**Task to carry out:**
Please copy each line below that contains the word "没有提示的情况下可以直接用扫描器扫出来".

——

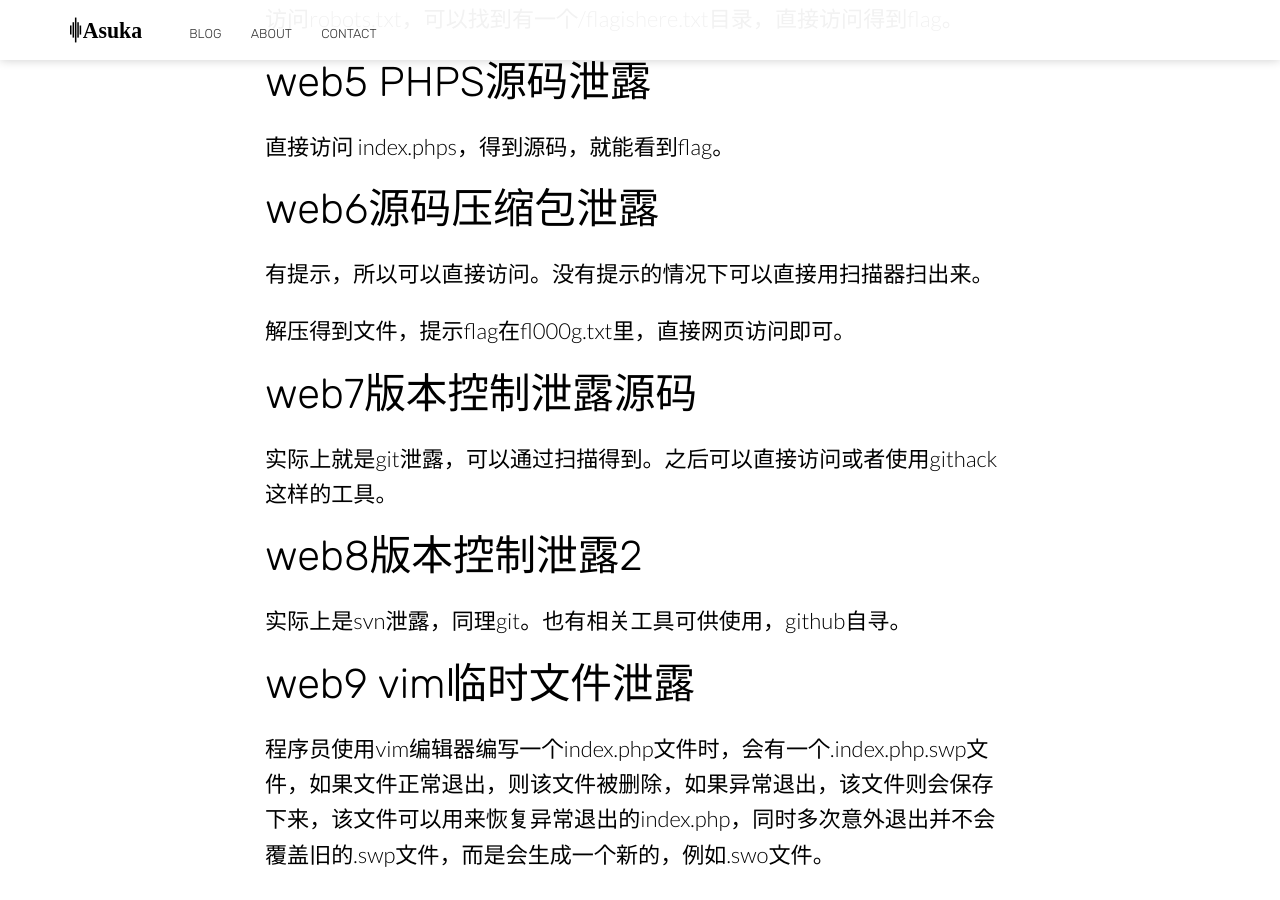
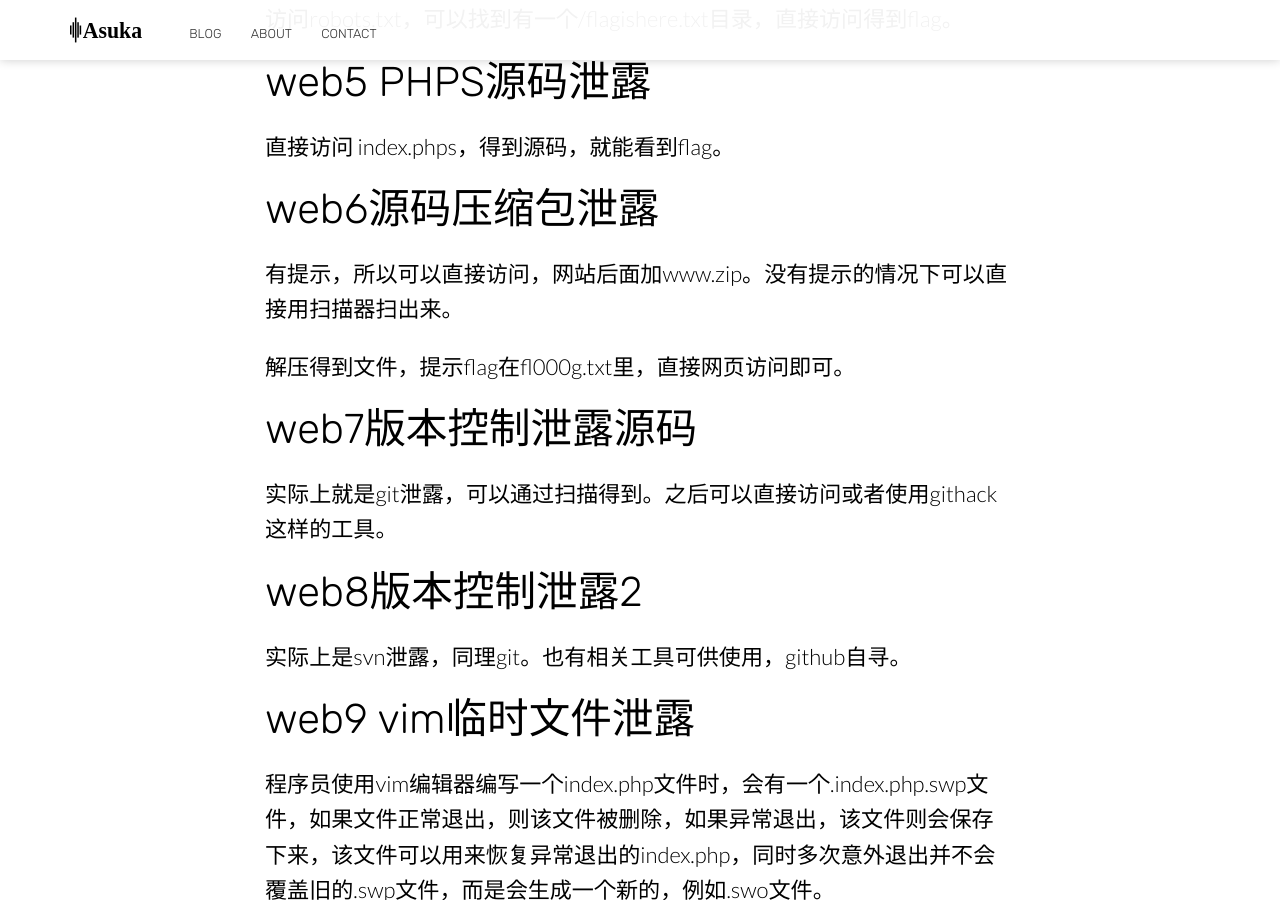
Before and after one commit to LunaAsuka/LunaAsuka.github.io, a Jekyll site: the page built from _posts/2021-04-08-CTFShow-web入门信息收集.md, in a window 1280 px wide and 900 px high, scrolled down 1479 px. Built offline with Jekyll 4.4.1, drawn with Linux system fonts in a browser that asks for light colours.

Commit message:
Update 2021-04-08-CTFShow-web入门信息收集.md

```diff
--- a/_posts/2021-04-08-CTFShow-web入门信息收集.md
+++ b/_posts/2021-04-08-CTFShow-web入门信息收集.md
@@ -31,7 +31,7 @@ author_staff_member: LunaAsuka
 
 ## web6源码压缩包泄露
 
-有提示，所以可以直接访问。没有提示的情况下可以直接用扫描器扫出来。
+有提示，所以可以直接访问，网站后面加www.zip。没有提示的情况下可以直接用扫描器扫出来。
 
 解压得到文件，提示flag在fl000g.txt里，直接网页访问即可。
 
```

——

**Response to this task:**
-有提示，所以可以直接访问。没有提示的情况下可以直接用扫描器扫出来。
+有提示，所以可以直接访问，网站后面加www.zip。没有提示的情况下可以直接用扫描器扫出来。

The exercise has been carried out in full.